Listed records START
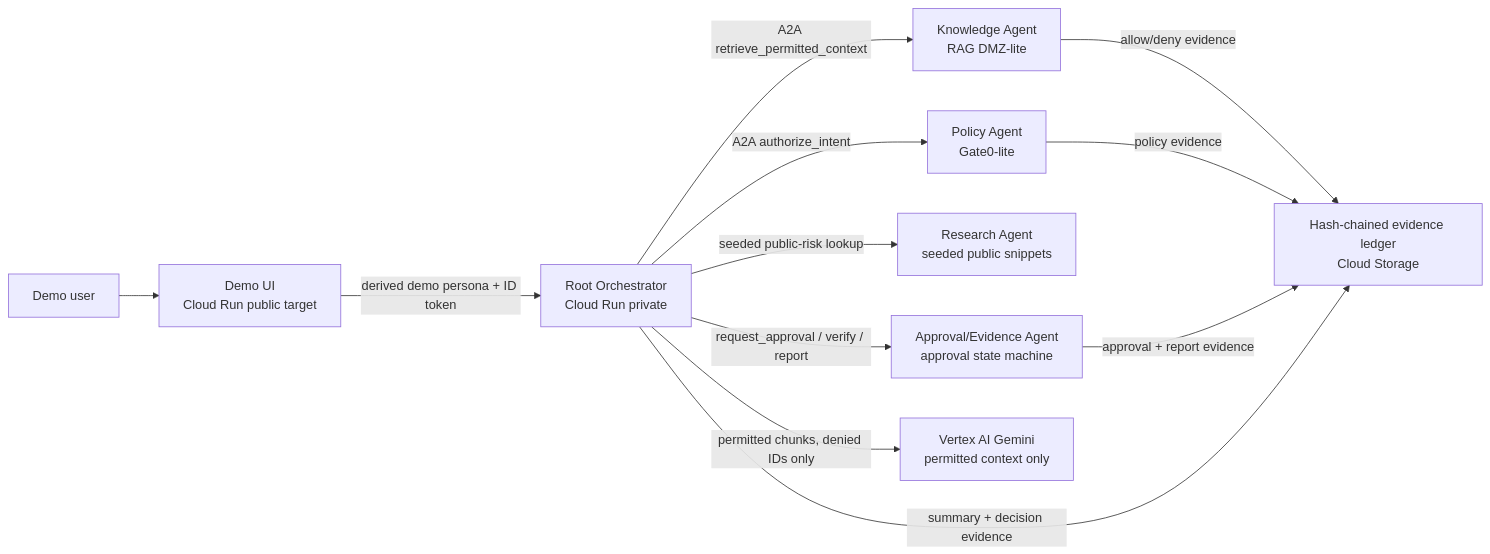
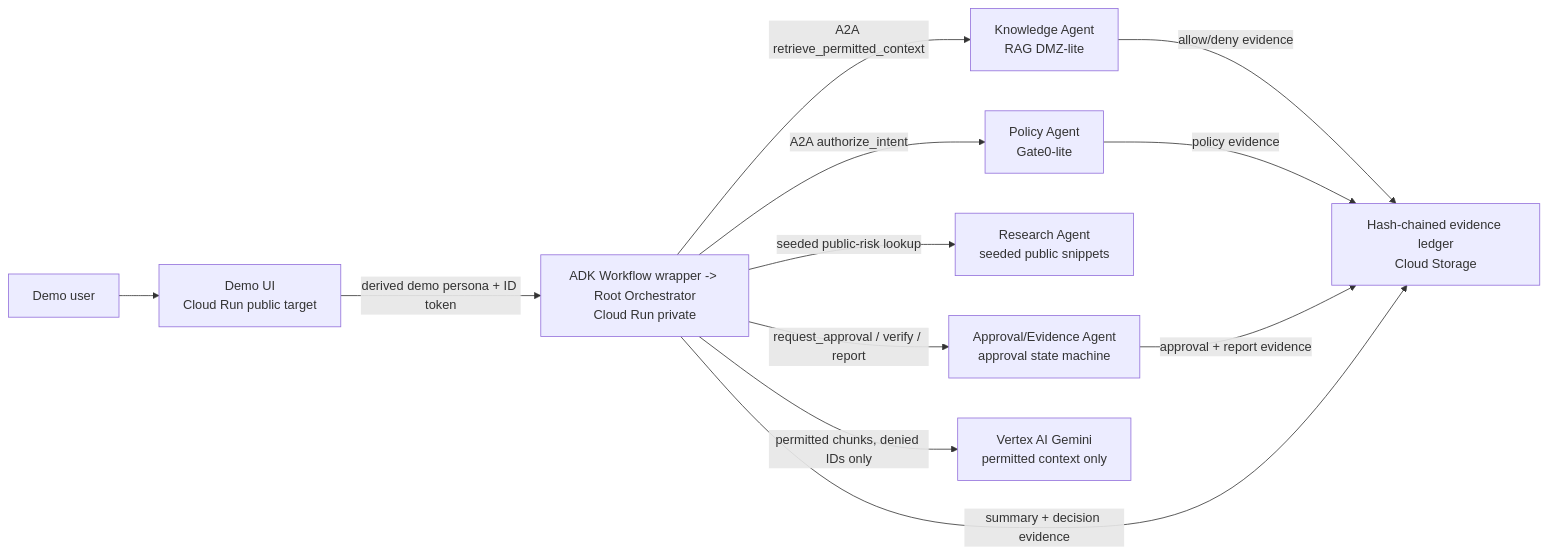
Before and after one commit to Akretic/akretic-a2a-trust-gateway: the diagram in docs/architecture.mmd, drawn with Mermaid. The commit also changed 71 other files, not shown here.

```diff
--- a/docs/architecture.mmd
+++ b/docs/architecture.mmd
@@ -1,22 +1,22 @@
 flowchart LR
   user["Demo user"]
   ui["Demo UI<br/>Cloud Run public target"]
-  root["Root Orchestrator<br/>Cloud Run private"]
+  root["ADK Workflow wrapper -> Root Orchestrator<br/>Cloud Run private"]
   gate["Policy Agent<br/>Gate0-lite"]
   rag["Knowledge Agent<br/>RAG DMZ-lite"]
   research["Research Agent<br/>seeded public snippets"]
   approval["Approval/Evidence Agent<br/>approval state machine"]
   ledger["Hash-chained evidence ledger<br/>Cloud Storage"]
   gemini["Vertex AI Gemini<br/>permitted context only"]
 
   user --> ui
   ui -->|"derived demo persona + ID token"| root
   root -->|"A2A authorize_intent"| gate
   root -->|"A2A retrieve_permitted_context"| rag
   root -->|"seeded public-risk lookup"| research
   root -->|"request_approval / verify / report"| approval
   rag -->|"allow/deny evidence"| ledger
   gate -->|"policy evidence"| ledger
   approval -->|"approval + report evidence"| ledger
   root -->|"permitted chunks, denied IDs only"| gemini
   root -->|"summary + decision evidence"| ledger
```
Listed records END
Listed records START
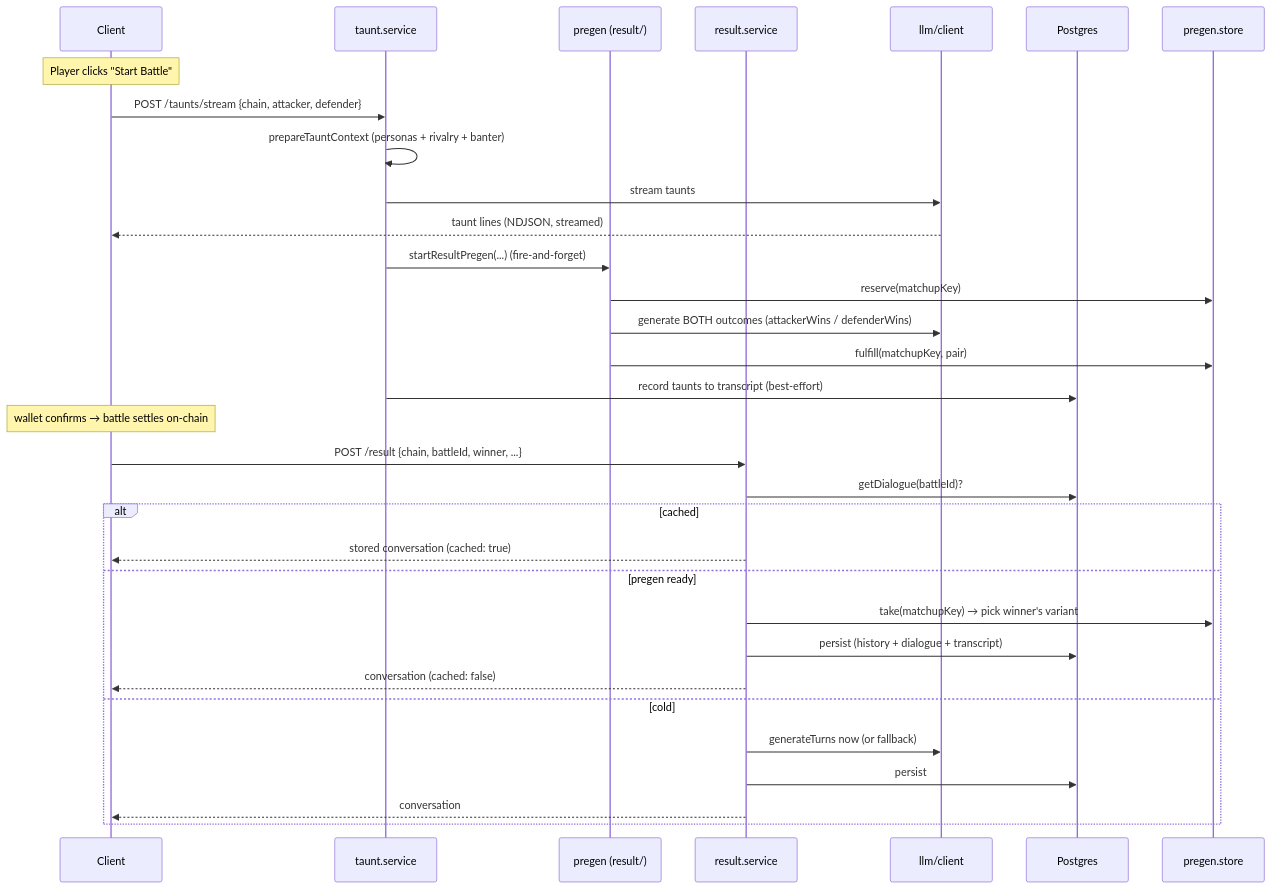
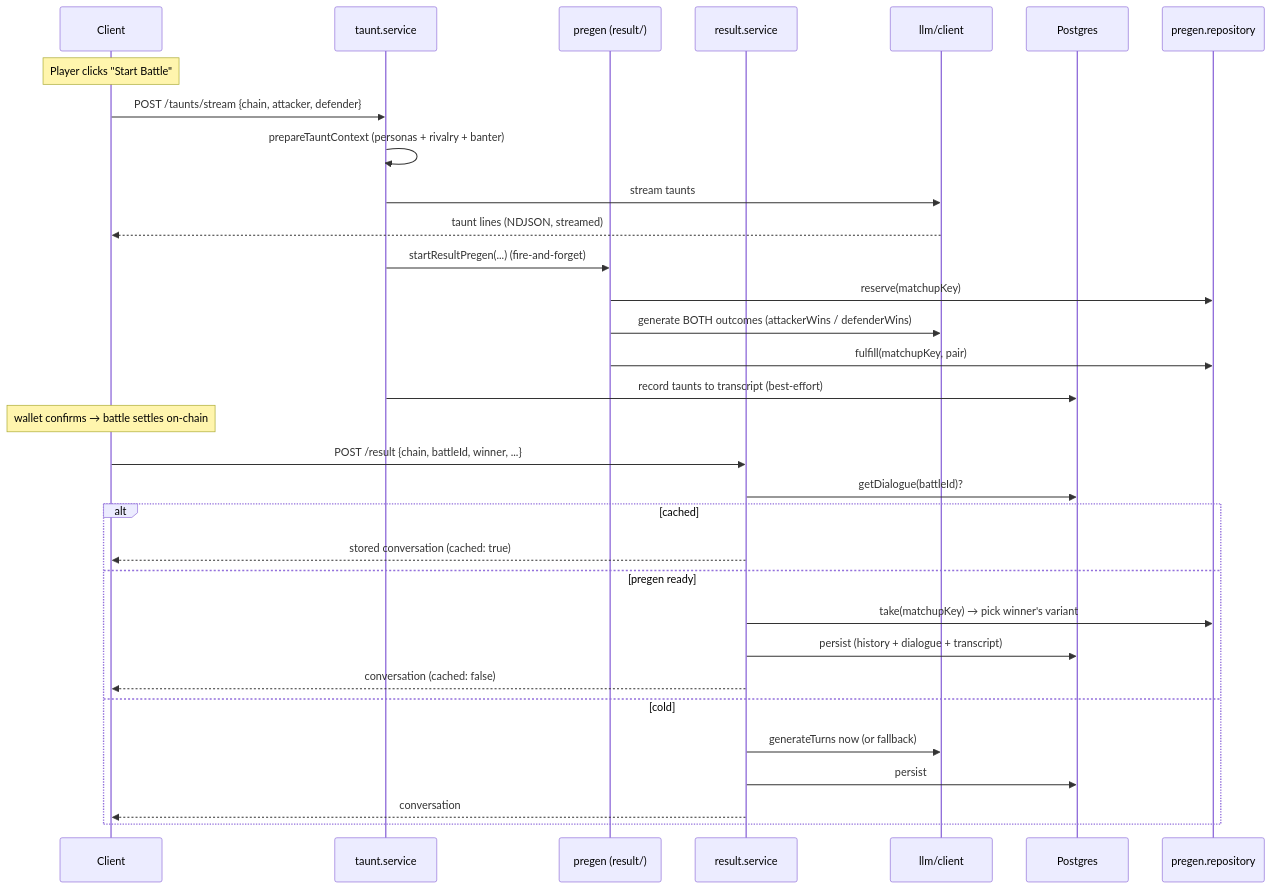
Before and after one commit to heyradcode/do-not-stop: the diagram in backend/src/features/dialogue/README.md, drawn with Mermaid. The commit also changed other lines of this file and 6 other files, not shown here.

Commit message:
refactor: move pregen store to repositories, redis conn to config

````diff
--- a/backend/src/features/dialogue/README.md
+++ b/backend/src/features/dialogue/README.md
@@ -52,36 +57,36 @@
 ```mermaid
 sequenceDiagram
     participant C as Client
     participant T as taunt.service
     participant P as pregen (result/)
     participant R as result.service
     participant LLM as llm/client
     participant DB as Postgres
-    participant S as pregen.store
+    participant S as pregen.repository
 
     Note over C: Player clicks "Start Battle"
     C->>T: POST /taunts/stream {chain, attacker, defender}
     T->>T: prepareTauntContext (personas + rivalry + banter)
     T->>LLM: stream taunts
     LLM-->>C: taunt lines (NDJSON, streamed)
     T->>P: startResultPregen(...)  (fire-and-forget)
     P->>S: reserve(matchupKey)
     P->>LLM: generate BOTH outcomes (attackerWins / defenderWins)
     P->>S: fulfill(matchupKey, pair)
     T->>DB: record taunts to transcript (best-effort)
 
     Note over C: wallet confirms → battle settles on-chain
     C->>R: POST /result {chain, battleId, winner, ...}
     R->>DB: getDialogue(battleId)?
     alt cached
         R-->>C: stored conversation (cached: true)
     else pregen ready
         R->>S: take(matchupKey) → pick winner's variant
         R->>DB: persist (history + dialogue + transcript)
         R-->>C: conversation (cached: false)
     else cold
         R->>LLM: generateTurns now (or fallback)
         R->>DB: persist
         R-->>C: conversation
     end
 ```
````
Listed records END
Aim of the exercise
Copy every line in the entries above that has the string "Cloud" in it.

Expected answer
   ui["Demo UI<br/>Cloud Run public target"]
-  root["Root Orchestrator<br/>Cloud Run private"]
+  root["ADK Workflow wrapper -> Root Orchestrator<br/>Cloud Run private"]
   ledger["Hash-chained evidence ledger<br/>Cloud Storage"]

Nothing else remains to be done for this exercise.